[[ Provided records open ]]

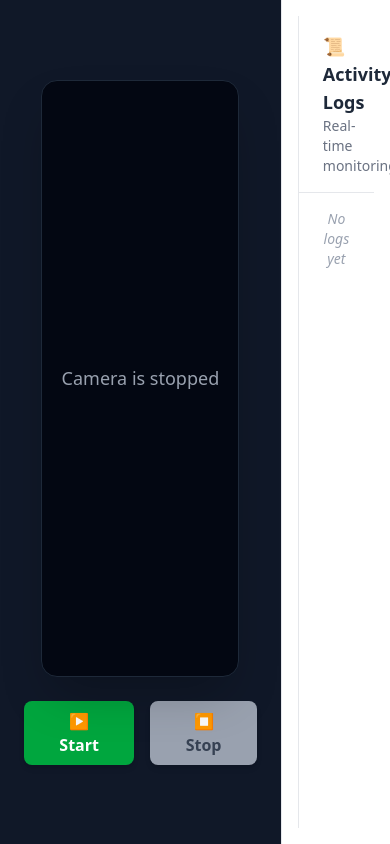
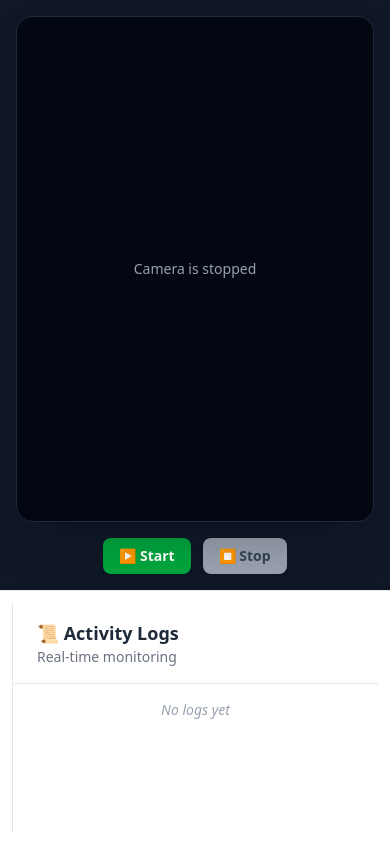
Before and after one commit to raviswamiii/Video-Proctoring-System, a React (Vite) app in the folder Frontend/: page /interview in a window 390 px wide. Built offline with nearby package versions, Linux system fonts and the light colour scheme.

Commit message:
objectDetection

```diff
--- a/Frontend/src/components/VideoFeed.jsx
+++ b/Frontend/src/components/VideoFeed.jsx
@@ -202,7 +202,6 @@ export const VideoFeed = ({ addLog, onRecordingReady, isRunning }) => {
 
     const startCamera = async () => {
       try {
-        // Start camera stream
         streamRef.current = await navigator.mediaDevices.getUserMedia({
           video: { width: 640, height: 480 },
           audio: true,
@@ -210,10 +209,9 @@ export const VideoFeed = ({ addLog, onRecordingReady, isRunning }) => {
 
         if (videoRef.current) {
           videoRef.current.srcObject = streamRef.current;
-          await videoRef.current.play(); // <-- important
+          await videoRef.current.play();
         }
 
-        // Recording setup
         mediaRecorderRef.current = new MediaRecorder(streamRef.current);
         chunksRef.current = [];
         mediaRecorderRef.current.ondataavailable = (e) => {
@@ -223,7 +221,6 @@ export const VideoFeed = ({ addLog, onRecordingReady, isRunning }) => {
           onRecordingReady(chunksRef.current);
         mediaRecorderRef.current.start();
 
-        // Detection loop
         const runLoop = async () => {
           if (!videoRef.current || !detectorRef.current) {
             requestAnimationFrame(runLoop);
@@ -247,7 +244,7 @@ export const VideoFeed = ({ addLog, onRecordingReady, isRunning }) => {
           );
           ctx.restore();
 
-          // Draw detections only when found
+          // Draw detections
           predictions.forEach((p) => {
             if (
               ["cell phone", "book", "laptop", "tablet", "paper"].includes(p.class)
@@ -281,7 +278,10 @@ export const VideoFeed = ({ addLog, onRecordingReady, isRunning }) => {
     };
 
     const stopAll = () => {
-      if (mediaRecorderRef.current && mediaRecorderRef.current.state !== "inactive") {
+      if (
+        mediaRecorderRef.current &&
+        mediaRecorderRef.current.state !== "inactive"
+      ) {
         mediaRecorderRef.current.stop();
       }
       if (streamRef.current) {
@@ -295,21 +295,25 @@ export const VideoFeed = ({ addLog, onRecordingReady, isRunning }) => {
   }, [isRunning, addLog, onRecordingReady]);
 
   return (
-    <div className="relative w-full h-full">
+    <div className="relative w-full h-full flex items-center justify-center bg-black">
       {loading && (
-        <div className="absolute top-0 left-0 w-full h-full flex items-center justify-center bg-black text-white">
+        <div className="absolute inset-0 flex items-center justify-center bg-black text-white text-base sm:text-lg">
           Loading object detector...
         </div>
       )}
-      {/* Raw video (hidden, unmirrored) */}
+
+      {/* Raw video (hidden) */}
       <video ref={videoRef} autoPlay playsInline muted className="hidden" />
-      {/* Canvas (mirrored preview + detections) */}
-      <canvas
-        ref={canvasRef}
-        width={640}
-        height={480}
-        className="w-full h-full object-contain bg-black"
-      />
+
+      {/* Responsive Canvas */}
+      <div className="w-full max-w-5xl aspect-video">
+        <canvas
+          ref={canvasRef}
+          width={640}
+          height={480}
+          className="w-full h-full rounded-lg shadow-lg object-contain"
+        />
+      </div>
     </div>
   );
 };
--- a/Frontend/src/pages/Interview.jsx
+++ b/Frontend/src/pages/Interview.jsx
@@ -4,9 +4,9 @@ import { LogsPanel } from "../components/LogsPanel";
 
 export const Interview = () => {
   const [logs, setLogs] = useState([]);
-  const [isRunning, setIsRunning] = useState(false); // camera ON/OFF
+  const [isRunning, setIsRunning] = useState(false);
   const [recordedChunks, setRecordedChunks] = useState([]);
-  const [showSave, setShowSave] = useState(false); // toggles Stop → Save
+  const [showSave, setShowSave] = useState(false);
 
   const addLog = (type) => {
     setLogs((prev) => [...prev, { type, timestamp: new Date().toISOString() }]);
@@ -14,12 +14,12 @@ export const Interview = () => {
 
   const handleStart = () => {
     setIsRunning(true);
-    setShowSave(false); // reset Save button
+    setShowSave(false);
   };
 
   const handleStop = () => {
     setIsRunning(false);
-    setShowSave(true); // show Save button
+    setShowSave(true);
   };
 
   const handleSave = () => {
@@ -35,40 +35,40 @@ export const Interview = () => {
 
     URL.revokeObjectURL(url);
     setRecordedChunks([]);
-    setShowSave(false); // reset
+    setShowSave(false);
   };
 
   return (
-    <div className="flex h-screen w-full bg-gray-100 relative">
+    <div className="flex flex-col lg:flex-row h-screen w-full bg-gray-100 relative">
       {/* Left: Video Section */}
-      <div className="flex-1 flex flex-col items-center justify-center bg-gray-900 p-6 relative">
-        <div className="w-[85%] h-[75%] rounded-2xl overflow-hidden shadow-2xl border border-gray-800 flex justify-center items-center bg-gray-950 relative">
+      <div className="flex-1 flex flex-col items-center justify-center bg-gray-900 p-4 sm:p-6 relative">
+        <div className="w-full sm:w-[90%] lg:w-[85%] h-[60vh] sm:h-[70vh] lg:h-[75%] rounded-2xl overflow-hidden shadow-2xl border border-gray-800 flex justify-center items-center bg-gray-950 relative">
           {isRunning ? (
             <>
               <VideoFeed
                 addLog={addLog}
                 onRecordingReady={setRecordedChunks}
-                isRunning={isRunning} // pass down state
+                isRunning={isRunning}
               />
-              {/* Recording badge */}
-              <div className="absolute top-4 left-4 bg-red-600 text-white px-3 py-1 rounded-lg text-sm font-semibold animate-pulse">
+              {/* Recording Badge */}
+              <div className="absolute top-3 left-3 sm:top-4 sm:left-4 bg-red-600 text-white px-2 sm:px-3 py-1 rounded-lg text-xs sm:text-sm font-semibold animate-pulse">
                 ● Recording is ON
               </div>
             </>
           ) : (
-            <p className="text-gray-400 text-lg">
+            <p className="text-gray-400 text-sm sm:text-lg text-center px-2">
               {showSave ? "Recording stopped" : "Camera is stopped"}
             </p>
           )}
         </div>
 
         {/* Controls */}
-        <div className="mt-6 flex gap-4">
+        <div className="mt-4 sm:mt-6 flex flex-wrap gap-3 sm:gap-4 justify-center">
           {/* Start Button */}
           <button
             onClick={handleStart}
             disabled={isRunning}
-            className={`px-6 py-2 rounded-lg font-semibold shadow-md transition ${
+            className={`px-4 sm:px-6 py-2 rounded-lg font-semibold shadow-md transition text-sm sm:text-base ${
               isRunning
                 ? "bg-gray-400 text-gray-700 cursor-not-allowed"
                 : "bg-green-600 hover:bg-green-700 text-white"
@@ -82,7 +82,7 @@ export const Interview = () => {
             <button
               onClick={handleStop}
               disabled={!isRunning}
-              className={`px-6 py-2 rounded-lg font-semibold shadow-md transition ${
+              className={`px-4 sm:px-6 py-2 rounded-lg font-semibold shadow-md transition text-sm sm:text-base ${
                 !isRunning
                   ? "bg-gray-400 text-gray-700 cursor-not-allowed"
                   : "bg-red-600 hover:bg-red-700 text-white"
@@ -93,7 +93,7 @@ export const Interview = () => {
           ) : (
             <button
               onClick={handleSave}
-              className="px-6 py-2 rounded-lg font-semibold shadow-md transition bg-blue-600 hover:bg-blue-700 text-white"
+              className="px-4 sm:px-6 py-2 rounded-lg font-semibold shadow-md transition bg-blue-600 hover:bg-blue-700 text-white text-sm sm:text-base"
             >
               💾 Save Recording
             </button>
@@ -102,8 +102,8 @@ export const Interview = () => {
       </div>
 
       {/* Right: Logs Section */}
-      <div className="w-[28%] h-full bg-white shadow-xl border-l border-gray-200 flex flex-col">
-        <div className="flex-1 overflow-y-auto p-4">
+      <div className="w-full lg:w-[28%] h-[35vh] lg:h-full bg-white shadow-xl border-t lg:border-t-0 lg:border-l border-gray-200 flex flex-col">
+        <div className="flex-1 overflow-y-auto p-3 sm:p-4">
           <LogsPanel logs={logs} />
         </div>
       </div>
```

[[ Provided records closed ]]

### Work required
Check each line of the records above for "full", and copy those that have it.

### Response below
-    <div className="relative w-full h-full">
+    <div className="relative w-full h-full flex items-center justify-center bg-black">
-        <div className="absolute top-0 left-0 w-full h-full flex items-center justify-center bg-black text-white">
-        className="w-full h-full object-contain bg-black"
+      <div className="w-full max-w-5xl aspect-video">
+          className="w-full h-full rounded-lg shadow-lg object-contain"
-    <div className="flex h-screen w-full bg-gray-100 relative">
+    <div className="flex flex-col lg:flex-row h-screen w-full bg-gray-100 relative">
+        <div className="w-full sm:w-[90%] lg:w-[85%] h-[60vh] sm:h-[70vh] lg:h-[75%] rounded-2xl overflow-hidden shadow-2xl border border-gray-800 flex justify-center items-center bg-gray-950 relative">
-      <div className="w-[28%] h-full bg-white shadow-xl border-l border-gray-200 flex flex-col">
+      <div className="w-full lg:w-[28%] h-[35vh] lg:h-full bg-white shadow-xl border-t lg:border-t-0 lg:border-l border-gray-200 flex flex-col">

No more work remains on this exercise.